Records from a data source
================
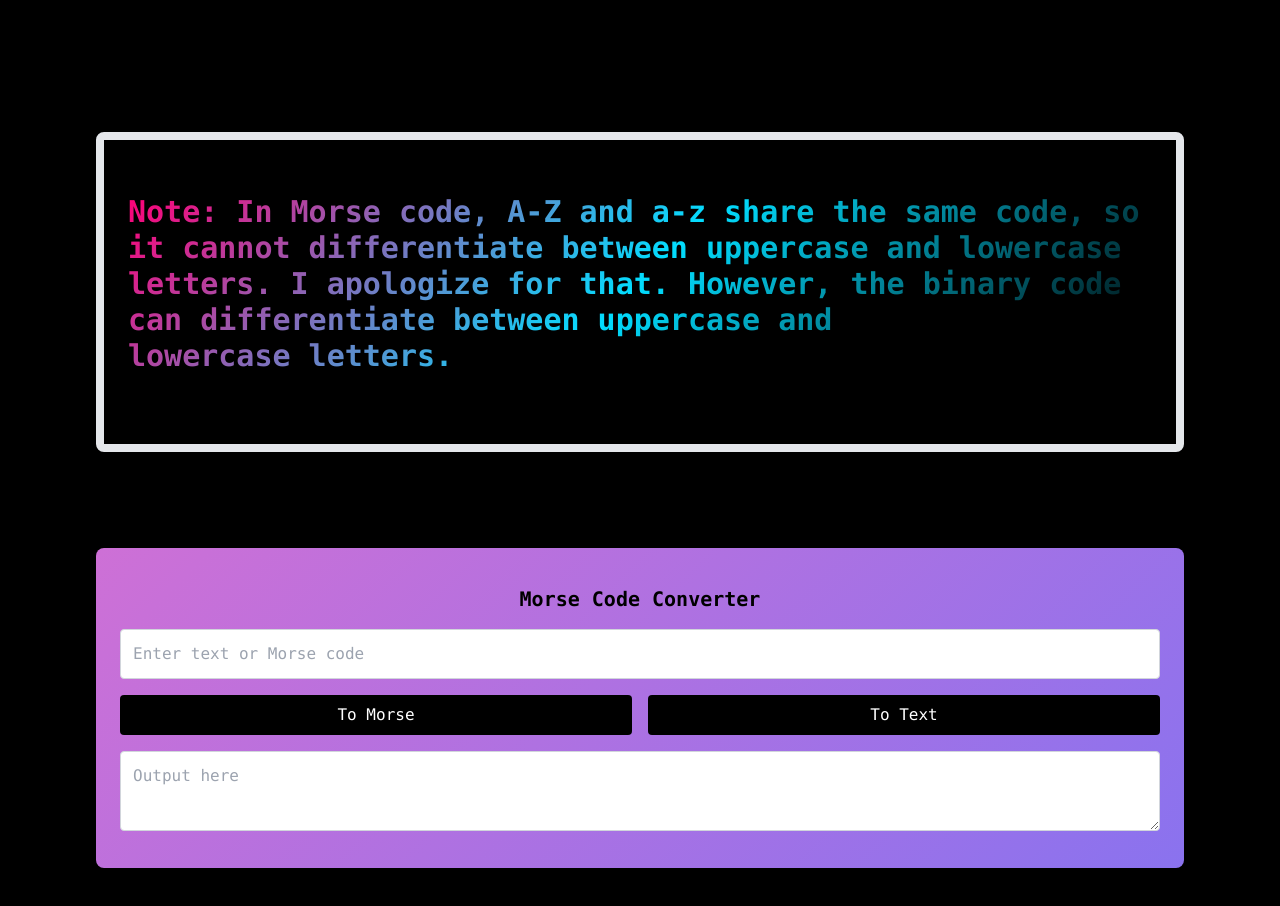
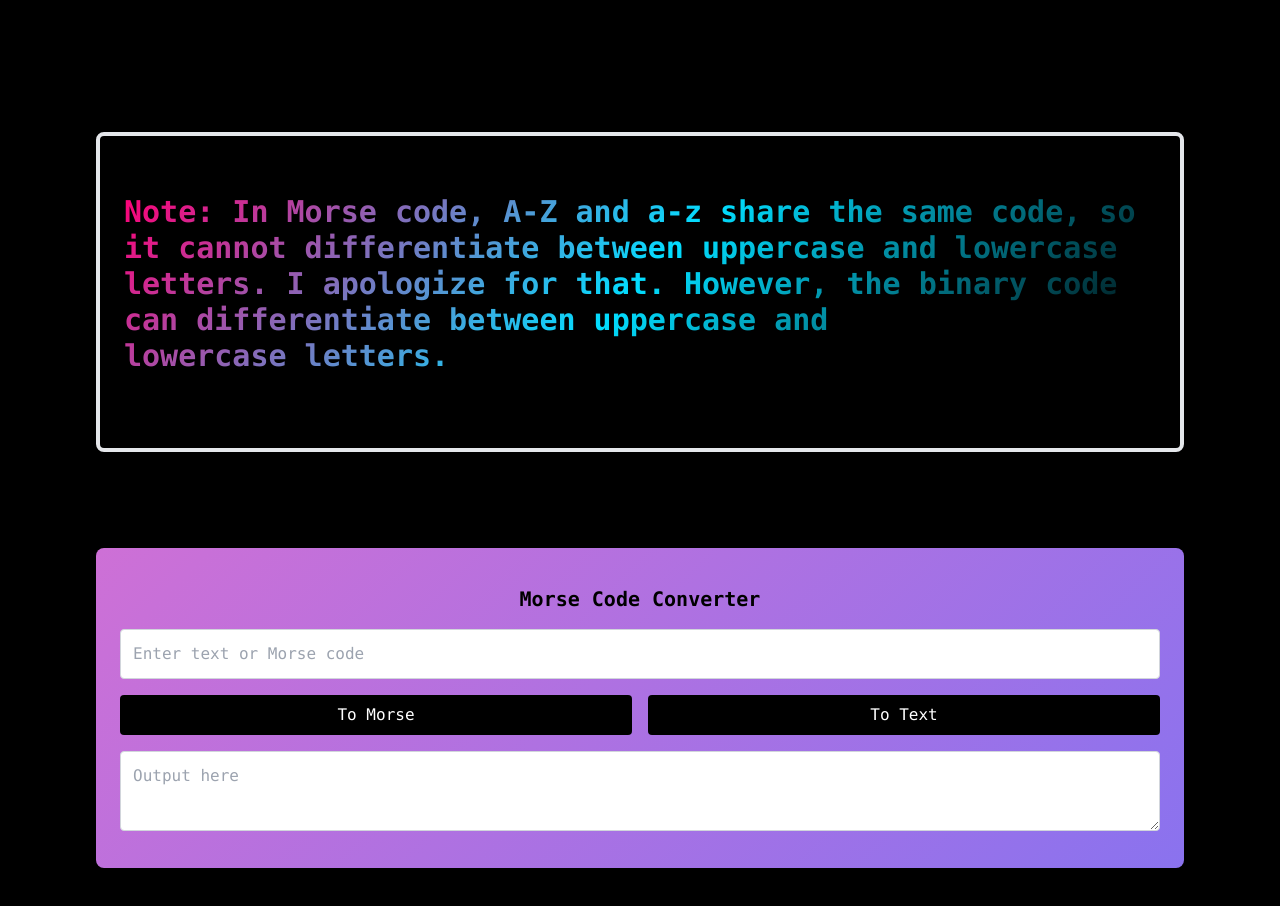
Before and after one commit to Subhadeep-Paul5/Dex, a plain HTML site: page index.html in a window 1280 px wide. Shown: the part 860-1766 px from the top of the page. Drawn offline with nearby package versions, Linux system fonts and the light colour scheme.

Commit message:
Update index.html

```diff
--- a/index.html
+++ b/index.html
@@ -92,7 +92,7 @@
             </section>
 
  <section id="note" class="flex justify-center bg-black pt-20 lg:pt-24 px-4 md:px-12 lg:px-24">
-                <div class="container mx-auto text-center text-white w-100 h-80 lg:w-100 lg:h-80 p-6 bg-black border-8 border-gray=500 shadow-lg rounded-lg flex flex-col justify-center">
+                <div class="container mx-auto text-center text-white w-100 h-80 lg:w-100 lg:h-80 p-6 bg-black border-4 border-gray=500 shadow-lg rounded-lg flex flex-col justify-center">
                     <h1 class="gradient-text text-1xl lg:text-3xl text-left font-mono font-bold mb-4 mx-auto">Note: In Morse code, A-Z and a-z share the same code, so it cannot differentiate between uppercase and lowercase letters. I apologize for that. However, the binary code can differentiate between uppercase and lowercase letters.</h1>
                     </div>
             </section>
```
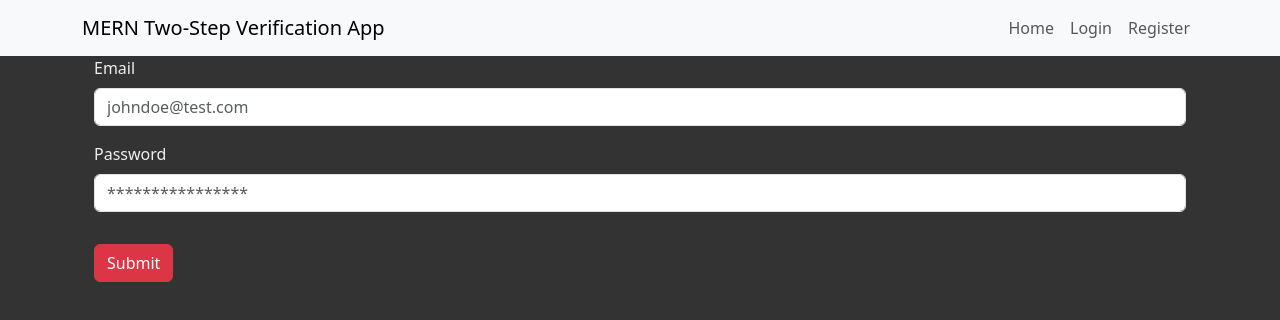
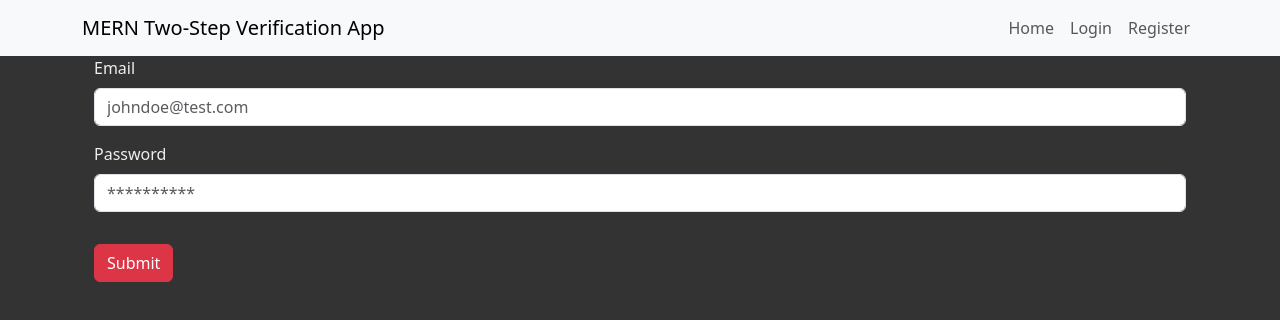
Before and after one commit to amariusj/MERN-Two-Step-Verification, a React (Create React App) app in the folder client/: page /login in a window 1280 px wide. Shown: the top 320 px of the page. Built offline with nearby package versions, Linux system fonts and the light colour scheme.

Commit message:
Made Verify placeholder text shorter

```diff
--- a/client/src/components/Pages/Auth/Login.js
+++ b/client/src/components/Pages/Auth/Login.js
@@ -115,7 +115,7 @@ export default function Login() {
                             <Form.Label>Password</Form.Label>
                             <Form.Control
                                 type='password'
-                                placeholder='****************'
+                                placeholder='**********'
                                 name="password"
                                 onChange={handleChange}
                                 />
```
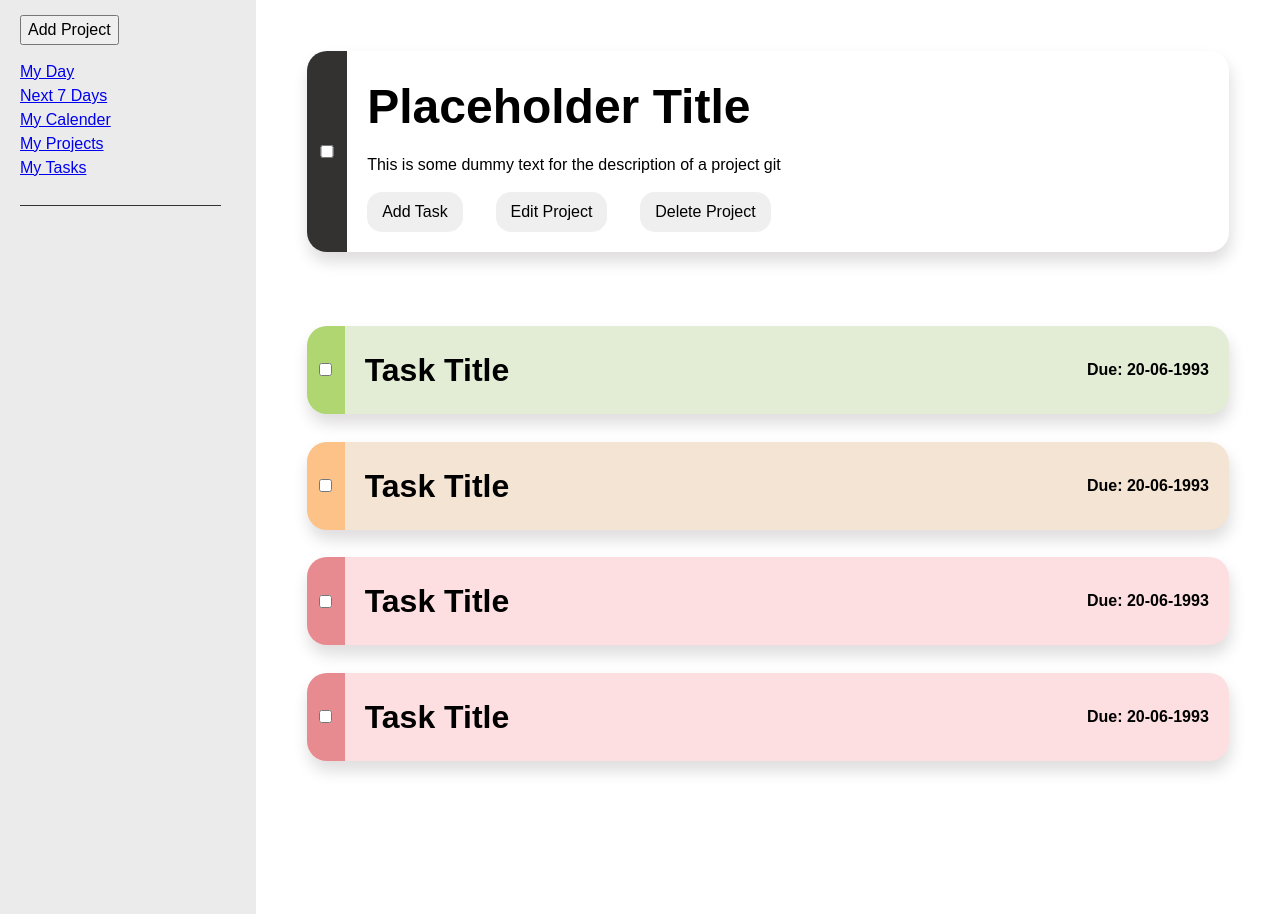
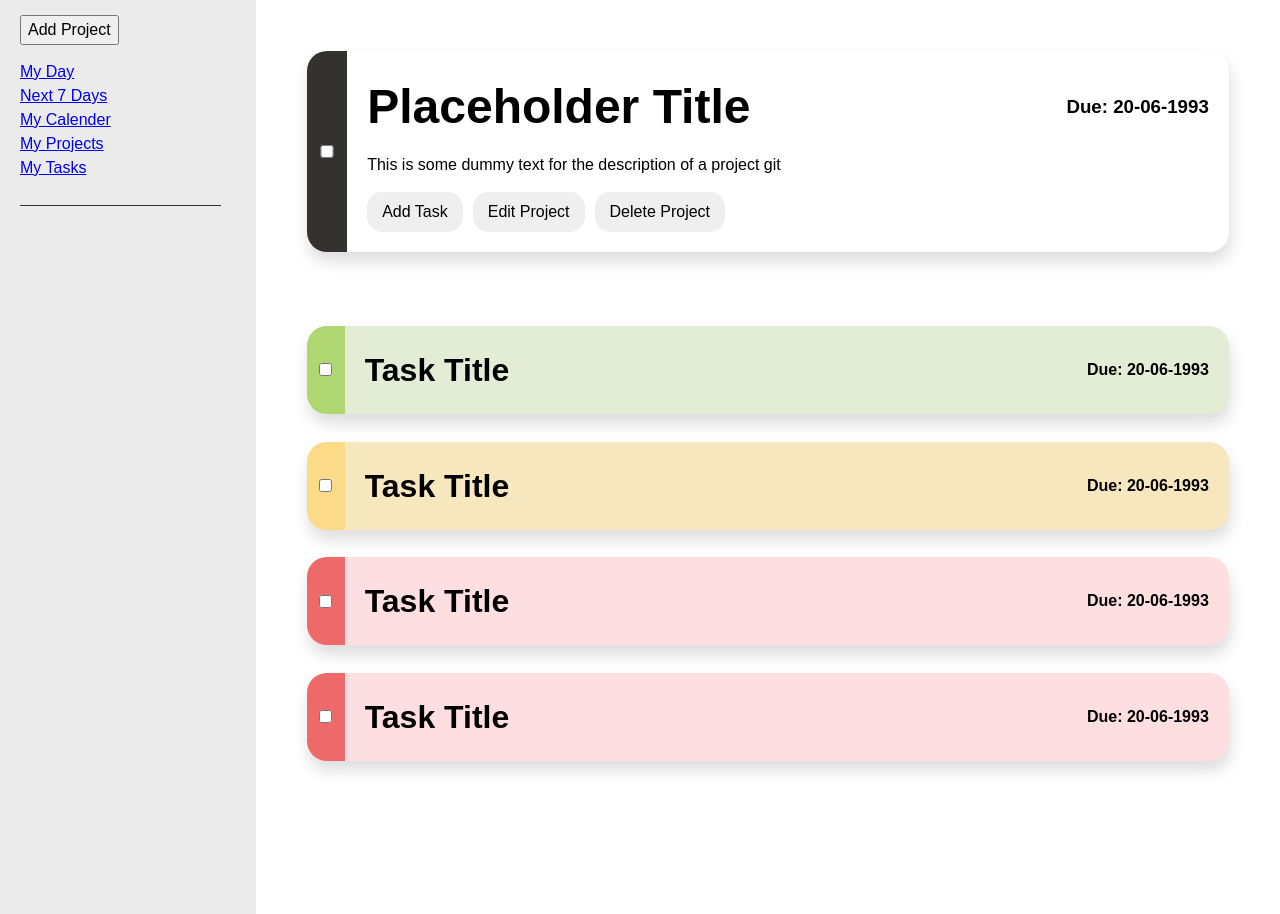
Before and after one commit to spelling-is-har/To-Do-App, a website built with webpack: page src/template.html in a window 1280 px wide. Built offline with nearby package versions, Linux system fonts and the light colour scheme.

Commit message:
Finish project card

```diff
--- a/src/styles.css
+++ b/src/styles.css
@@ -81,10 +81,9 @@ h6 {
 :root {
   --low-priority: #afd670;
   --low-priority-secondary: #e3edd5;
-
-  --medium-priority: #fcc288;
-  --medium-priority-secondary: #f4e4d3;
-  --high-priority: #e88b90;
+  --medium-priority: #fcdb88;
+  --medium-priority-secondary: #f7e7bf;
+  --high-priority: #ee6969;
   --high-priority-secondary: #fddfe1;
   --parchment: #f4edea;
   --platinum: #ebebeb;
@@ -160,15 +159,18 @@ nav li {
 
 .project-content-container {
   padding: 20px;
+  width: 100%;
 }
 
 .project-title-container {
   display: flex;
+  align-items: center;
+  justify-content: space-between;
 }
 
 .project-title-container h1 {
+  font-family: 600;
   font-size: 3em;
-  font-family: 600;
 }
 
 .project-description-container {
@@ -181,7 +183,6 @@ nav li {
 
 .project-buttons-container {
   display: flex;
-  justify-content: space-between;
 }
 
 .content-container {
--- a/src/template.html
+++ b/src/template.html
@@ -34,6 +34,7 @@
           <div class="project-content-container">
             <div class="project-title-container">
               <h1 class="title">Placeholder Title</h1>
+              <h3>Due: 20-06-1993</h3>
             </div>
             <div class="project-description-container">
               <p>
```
================
Going through the records above, count the lines that hold the string "html" and give only the total.

7